Thursday, August 19, 2010
Thriller Guy is still on “vacation.” A recent rather cryptic note from him refers to some very inhospitable conditions and indicates that he isn't sure when he will be back in mufti, sitting at his desk reviewing fictional derring do. Our best wishes go to TG and our hopes for a speedy, and more importantly, a safe return.
Continuing my fact-finding research to Custer's Last Stand on a lighter note...
After returning from the battlefield, I had a night to kill before flying out of Bozeman the next day. I decided to drive around, check out Bozeman and have dinner. It being a Sunday night, the town was dead, though I cannot attest to the fact that it might be just as dead on any other night. The only action I saw was a group of teenagers in an empty mall parking lot who appeared to be kicking and beating a victim who was on the ground. A closer drive-by showed that rather than kicking someone to death, they were playing a game of hacky-sack. In my defense, I can only say that the same group of kids in my neighborhood right outside Washington, DC would most assuredly have been up to no good.
There were few places open for dinner, so I was happy to come across a Japanese restaurant whose name I no longer remember. This was in 1987, well before there were sushi joints in every town in America, so I was curious how this restaurant ended up in a small town in the wild west.
I went in and found no other customers, only a young Japanese girl who was working on what appeared to be her homework on one of the empty tables. With a big smile, she escorted me to a table and handed me a menue. Her greeting was a jumble of English that was unintelligible, but decidedly enthusiastic. The menue, and the restaurant itself, proved to be pretty generic Japanese, which was fine with me. I went for the sushi and one of those Japanese iceberg lettuce salads with the strange orange dressing. Dinner was fine, unremarkable except for the older man and woman who while obviously making my dinner kept peeking out of the kitchen at me. The daughter, for that's who I decided she was, hovered close, making sure my every need was met. It was all slightly weird and a bit uncomfortable as no one else ever came in.

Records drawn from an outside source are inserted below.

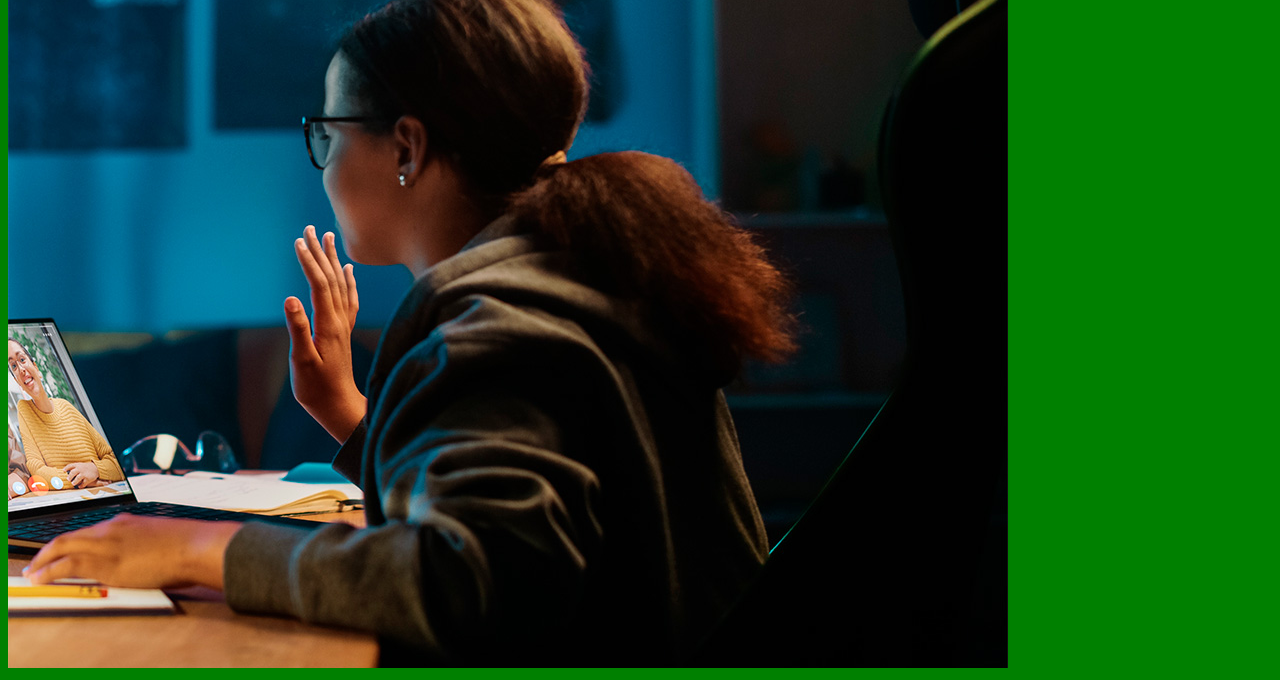
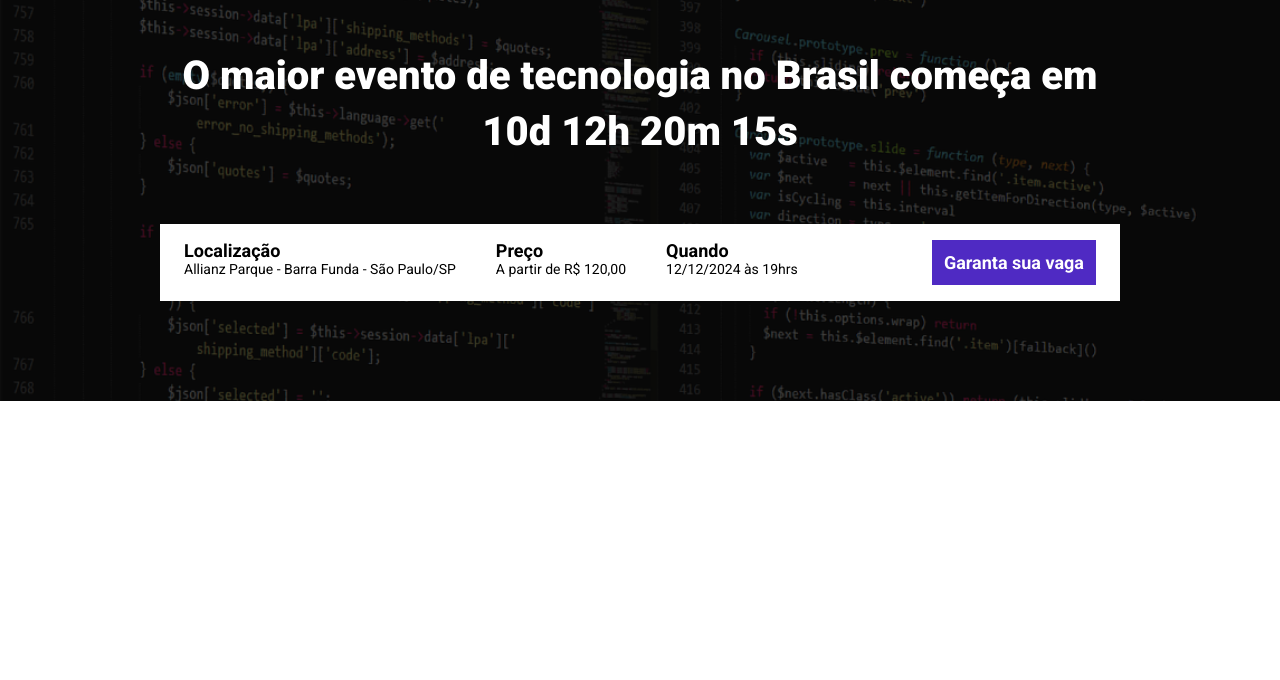
Before and after one commit to Felipe0L/ebac_tech_talks, a website built with Parcel: page src/index.html in a window 1280 px wide. Shown: the part 160-840 px from the top of the page. After the commit the page ends 800 px from the top, so only its background shows below. Built offline with nearby package versions, Linux system fonts and the light colour scheme; a web font is replaced by a local one.

Commit message:
adicionando secao hero e componentes

```diff
--- a/src/index.html
+++ b/src/index.html
@@ -3,12 +3,44 @@
 <head>
     <meta charset="UTF-8">
     <meta name="viewport" content="width=device-width, initial-scale=1.0">
-    <title>Document</title>
+    <title>EBAC Tech Talks</title>
+
+    <link rel="preconnect" href="https://fonts.googleapis.com">
+    <link rel="preconnect" href="https://fonts.gstatic.com" crossorigin>
+    <link href="https://fonts.googleapis.com/css2?family=Playwrite+AU+TAS:wght@100..400&family=Roboto:ital,wght@0,100;0,300;0,400;0,500;0,700;0,900;1,100;1,300;1,400;1,500;1,700;1,900&display=swap" rel="stylesheet">
+
     <link rel="stylesheet" href="styles/main.scss">
 </head>
 <body>
-    <h1>Ola</h1>
-    <img src="./images/backend.png" alt="">
+    <header class="hero">
+        <div class="container">
+            <img class="hero__logo" src="./images/ebac_logo.svg" alt="EBAC">
+            <p class="hero__text">
+                O maior evento de tecnologia no Brasil começa em  10d 12h 20m 15s
+            </p>
+            <div class="infos-bar">
+                <ul class="infos-bar__infos">
+                    <li class="infos-bar__infos__item">
+                        <b>Localização</b>
+                        Allianz Parque - Barra Funda - São Paulo/SP
+                    </li>
+                    <li class="infos-bar__infos__item">
+                        <b>Preço</b>
+                        A partir de R$ 120,00
+                    </li>
+                    <li class="infos-bar__infos__item">
+                        <b>Quando</b>
+                        12/12/2024 às 19hrs
+                    </li>
+                </ul>
+                <a class="button button--primary" href="#">
+                    Garanta sua vaga
+                </a>
+            </div>
+        </div>
+    </header>
+
+
     <script src="scripts/main.js"></script>
 </body>
 </html>
--- /dev/null
+++ b/src/styles/_hero.scss
@@ -0,0 +1,50 @@
+.hero {
+    padding-top: 64px;
+    padding-bottom: 100px;
+    background-image: url(../images/fundo.png);
+    background-repeat: no-repeat;
+    background-size: cover;
+    position: relative;
+
+    .container {
+        position: relative;
+    }
+
+    &::before {
+        position: absolute;
+        top: 0;
+        left: 0;
+        width: 100%;
+        height: 100%;
+        background-color: #000;
+        content: '';
+        opacity: 0.7;
+    }
+
+    &__text {
+        margin-top: 64px;
+        margin-bottom: 64px;
+        font-size: 40px;
+        line-height: 56px;
+        color: #fff;
+        font-weight: 800;
+        text-align: center;
+    }
+    &__logo {
+        margin: 0 auto;
+        height: 80px;
+        display: block;
+    }
+
+    @media (max-width: 640px) {
+        padding: 40px 0;
+        &__logo {
+            height: 40px;
+        }
+        &__text {
+            font-size: 22px;
+            line-height: 24px;
+            margin: 24px 0;
+        }
+    }
+}
--- /dev/null
+++ b/src/styles/components/_buttons.scss
@@ -0,0 +1,25 @@
+.button {
+    padding: 12px;
+    font-size: 18px;
+    font-weight: bold;
+    text-decoration: none;
+    text-align: center;
+    white-space: nowrap;
+
+    &--primary {
+        color: #fff;
+        background-color: #4F2AC3;
+    }
+
+    @media (max-width: 1024px) {
+        display: flex;
+        align-items: center;
+    }
+
+    @media (max-width: 640px) {
+        display: block;
+        width: 100%;
+
+    }
+
+}
--- /dev/null
+++ b/src/styles/components/_infos_bar.scss
@@ -0,0 +1,39 @@
+.infos-bar {
+    padding: 16px 24px;
+    background-color: #fff;
+    display: flex;
+    justify-content: space-between;
+
+    &__infos {
+        display: flex;
+        gap: 40px;
+
+        &__item {
+            font-size: 14px;
+            color: #000;
+
+            b {
+                font-size: 18px;
+                display: block;
+            }
+        }
+    }
+
+    @media (max-width: 1024px) {
+        &__infos {
+            gap: 16px;
+        }
+    }
+
+    @media (max-width: 640px) {
+        display: block;
+
+        &__infos {
+            display: block;
+
+            &__item {
+                margin-bottom: 24px;
+            }
+        }
+    }
+}
--- a/src/styles/main.scss
+++ b/src/styles/main.scss
@@ -1,3 +1,25 @@
-body {
-    background-color: green;
+@use 'hero';
+@use 'components/infos_bar';
+@use 'components/buttons';
+
+* {
+    margin: 0;
+    padding: 0;
+    box-sizing: border-box;
+    font-family: Roboto, sans-serif;
+    list-style: none;
 }
+
+.container {
+    max-width: 960px;
+    width: 100%;
+    margin: 0 auto;
+
+    @media (max-width: 1024px){
+        max-width: 90%;
+    }
+    @media (max-width: 640px) {
+        max-width: 80%;
+    }
+
+}
```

After indicating that I was finished, I asked for the bill. At which point the older Japanese couple, dressed in what looked to me to be standard Japanese garb, marched out of the kitchen bearing an unordered dish, which was placed reverently on the table in front of me, with much smiling, bowing and clasping of hands. The older gentleman said, in extremely broken English what sounded to me like, “Special for you, Cowboy.” I couldn't help laughing at this because while Thriller Guy could easily pass for a rough rider, I am more the small, intellectual type who looks totally ridiculous in a cowboy hat. But I appreciated the sentiment.
The dish consisted of two iceberg lettuce leaves, on which were two mysterious globs of something; pale white, sort of jiggly, totally beyond my ken. I decided the lettuce was part of the dish, so I rolled each around the glob and ate it. Not bad. Luke warm, kind of squishy with an odd taste which I could not identify. The three Japanese, formed up in a line at the end of my table, watched my consumption with a sort of bated astonishment. When I finished off the leaf and its mysterious filling, they all clapped their hands, smiling and chattering among themselves and bowing in my direction.
“Very good,” I said. “What exactly was it?” not really expecting to understand.
They looked back and forth for someone to come forth who could actually speak English; when no one appeared, the older lady said, “Tess-teek-a.” I acted like I understod while she repeated it a few more times. I smiled, bowed to everyone, paid my bill and drove back to my motel. Yes, you've probably figured it out by now, but it took me a few minutes to work it out.
Test-teek-a. Test-teek-a. Testicle.
I know that are plenty of people who have had them deep fried or cooked in some manner, but I'll bet there are damn few of you out there who have had them sashimi style. I'm pretty sure I'd never order them on purpose, but the entire experience felt right, like I had held up the honor of America.
Special for you, Cowboy, indeed.